### Exercise prompt
Search the data for "title" and copy every matching line.

[[ Data for this task, beginning ]]

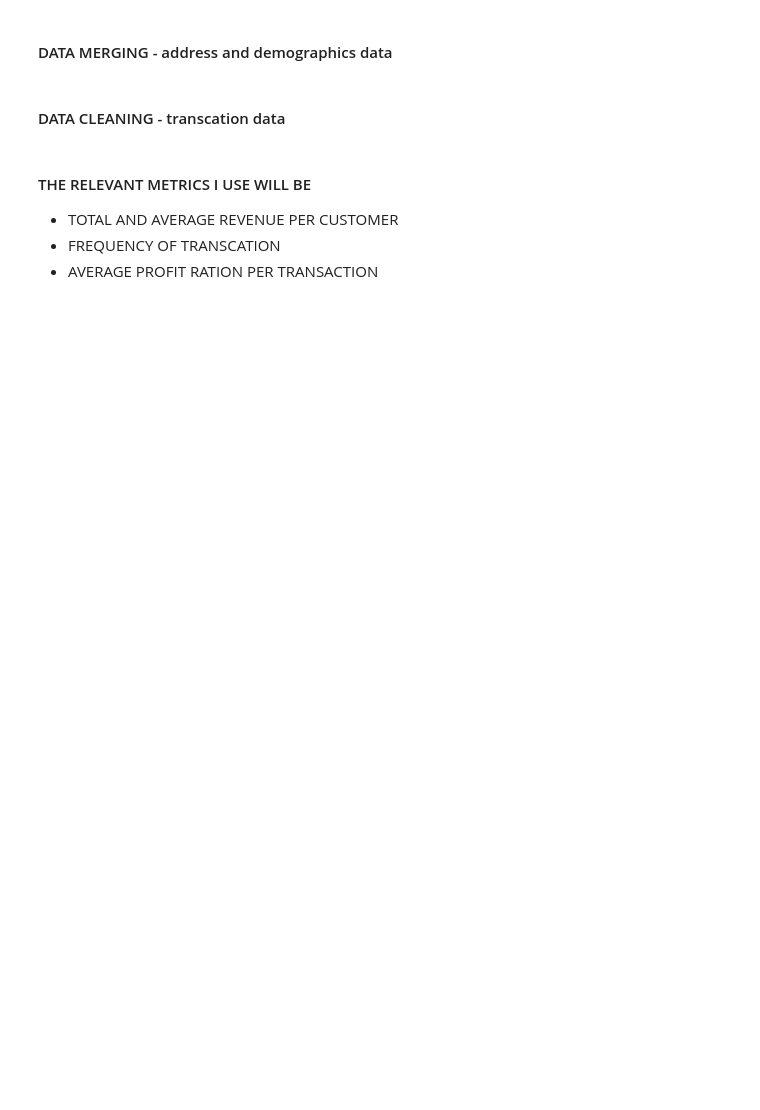
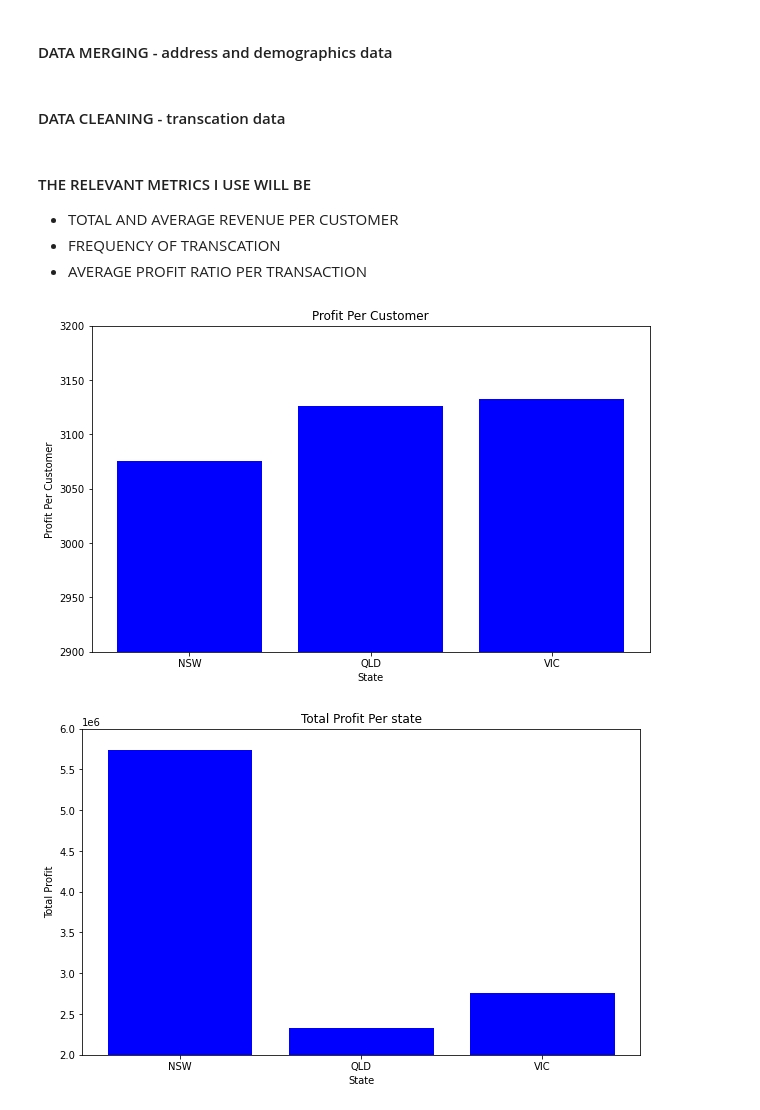
Before and after one commit to gilbertxvictor/Portfolio, a Jupyter notebook: KPMG/TASK 2/TASK2.ipynb, the cells around one changed output. Drawn from its saved outputs; the diff is of its cells as text; code cells hidden in the pictures; blank space fills up the shorter version.

```diff
--- a/KPMG/TASK 2/TASK2.ipynb
+++ b/KPMG/TASK 2/TASK2.ipynb
@@ -160,6 +139,8 @@ test
 # %% [markdown]
 #### DATA CLEANING - address data
 # %%
+cusDemo_cleaned
 cusAddress_cleaned = cusAddress.drop(["country"],axis =1)
-cusAddress_cleaned.state[cusAddress_cleaned.state == "New South Wales"] = "NSW"
-cusAddress_cleaned.state[cusAddress_cleaned.state == "Victoria"] = "VIC"
+
+cusAddress_cleaned.state = cusAddress_cleaned['state'].replace({ 'New South Wales': 'NSW',
+                                                'Victoria': 'VIC'})
@@ -228,7 +201,7 @@ trans_cleaned = trans_cleaned[trans_cleaned.order_status == 'Approved']
 #### THE  RELEVANT METRICS I USE WILL BE
 - TOTAL AND AVERAGE REVENUE PER CUSTOMER
 - FREQUENCY OF TRANSCATION
-- AVERAGE PROFIT RATION  PER TRANSACTION
+- AVERAGE PROFIT RATIO  PER TRANSACTION
 # %%
 transcMetrics = trans_cleaned.groupby('customer_id').agg({'profit' : ['sum', 'mean'],
                                           "customer_id" : 'count' ,
@@ -235,0 +213,26 @@ transcMetrics = trans_cleaned.groupby('customer_id').agg({'profit' : ['sum', 'me
+# %%
+#What State has the most population and profit margin
+a = trans_cleaned.merge(cusAddress_cleaned, how = "inner", on = "customer_id")
+a1 = a.groupby('state').agg({'profit' : ['sum'] , "customer_id" : 'nunique'})
+
+a1.columns = ['total_profit', 'unique_customers']
+a1['profit_per_customer'] = a1['total_profit'] / a1['unique_customers']
+# Plotting the bar chart using seaborn
+plt.figure(figsize=(10, 6))
+plt.bar(a1.index, a1['profit_per_customer'], color='blue')
+plt.title('Profit Per Customer')
+plt.xlabel('State')
+plt.ylabel('Profit Per Customer')
+plt.ylim(2900, 3200)
+plt.show()
+
+plt.figure(figsize=(10, 6))
+plt.bar(a1.index, a1['total_profit'], color='blue')
+plt.title('Total Profit Per state')
+plt.xlabel('State')
+plt.ylabel('Total Profit')
+plt.ylim(2000000, 6000000)
+plt.show()
+# %% [output]
+[figure, added]
+[figure, added]
```
Also changed, not shown: parts of 11 cells of this notebook.
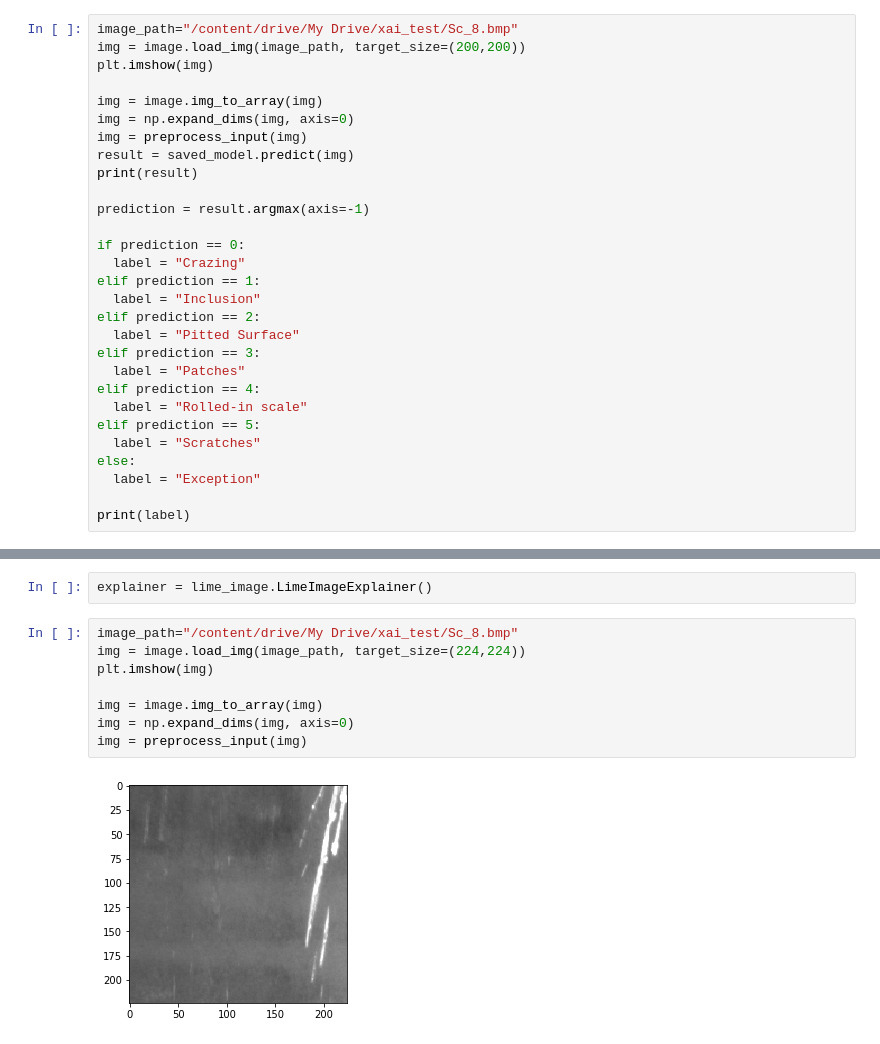
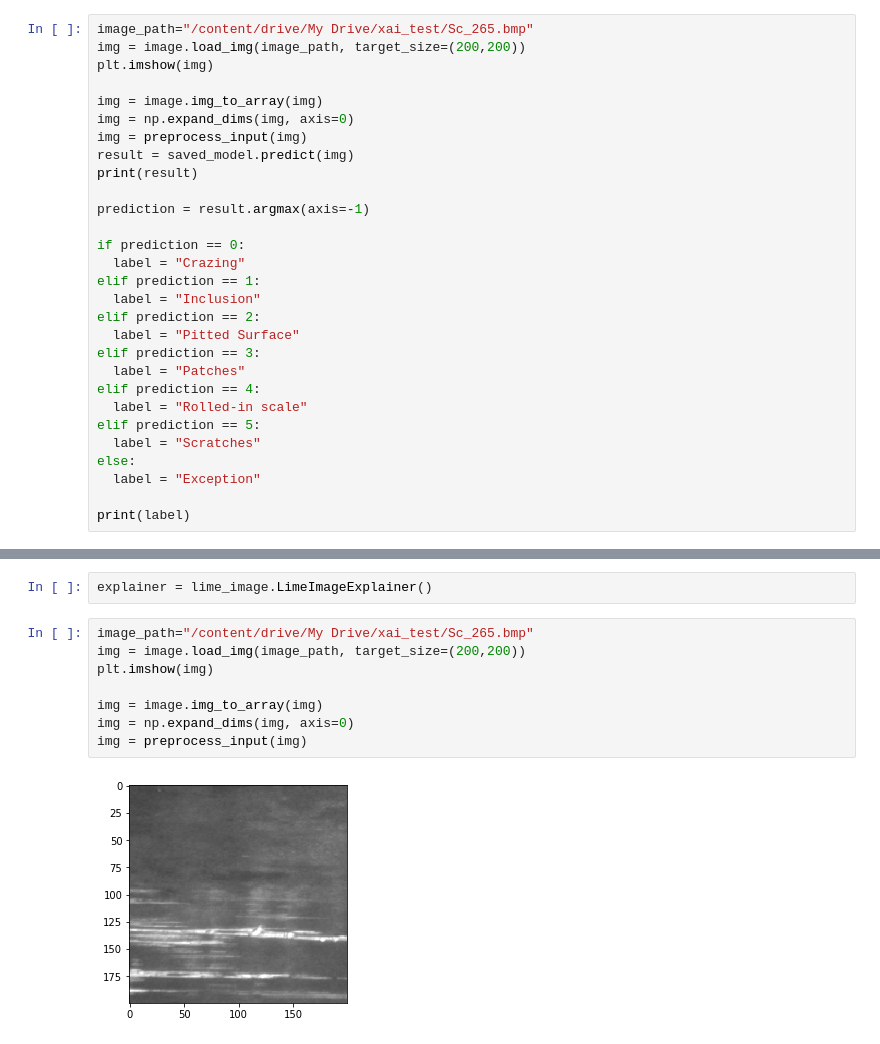
Before and after one commit to mahesh-sudhakar/NEU_XAI, a Jupyter notebook: xai_predict.ipynb, the cells around one changed output, grey strips where cells are left out. Cells and saved outputs as stored; diff of their text form.

```diff
--- a/xai_predict.ipynb
+++ b/xai_predict.ipynb
@@ -61,7 +63,7 @@ saved_model.layers[0].input_shape
 # %%
 #saved_model.summary()
 # %%
-image_path="/content/drive/My Drive/xai_test/Sc_8.bmp"
+image_path="/content/drive/My Drive/xai_test/Sc_265.bmp"
 img = image.load_img(image_path, target_size=(200,200))
 plt.imshow(img)
 
@@ -112,15 +129,15 @@ The autoreload extension is already loaded. To reload it, use:
 # %%
 explainer = lime_image.LimeImageExplainer()
 # %%
-image_path="/content/drive/My Drive/xai_test/Sc_8.bmp"
-img = image.load_img(image_path, target_size=(224,224))
+image_path="/content/drive/My Drive/xai_test/Sc_265.bmp"
+img = image.load_img(image_path, target_size=(200,200))
 plt.imshow(img)
 
 img = image.img_to_array(img)
 img = np.expand_dims(img, axis=0)
 img = preprocess_input(img)
 # %% [output]
-[figure, old version]
+[figure, new version]
 # %%
 %%time
 # Hide color is the color for a superpixel turned OFF.
```
Also changed, not shown: parts of 9 cells of this notebook.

[[ Data for this task, end ]]

### Task output
+plt.title('Profit Per Customer')
+plt.title('Total Profit Per state')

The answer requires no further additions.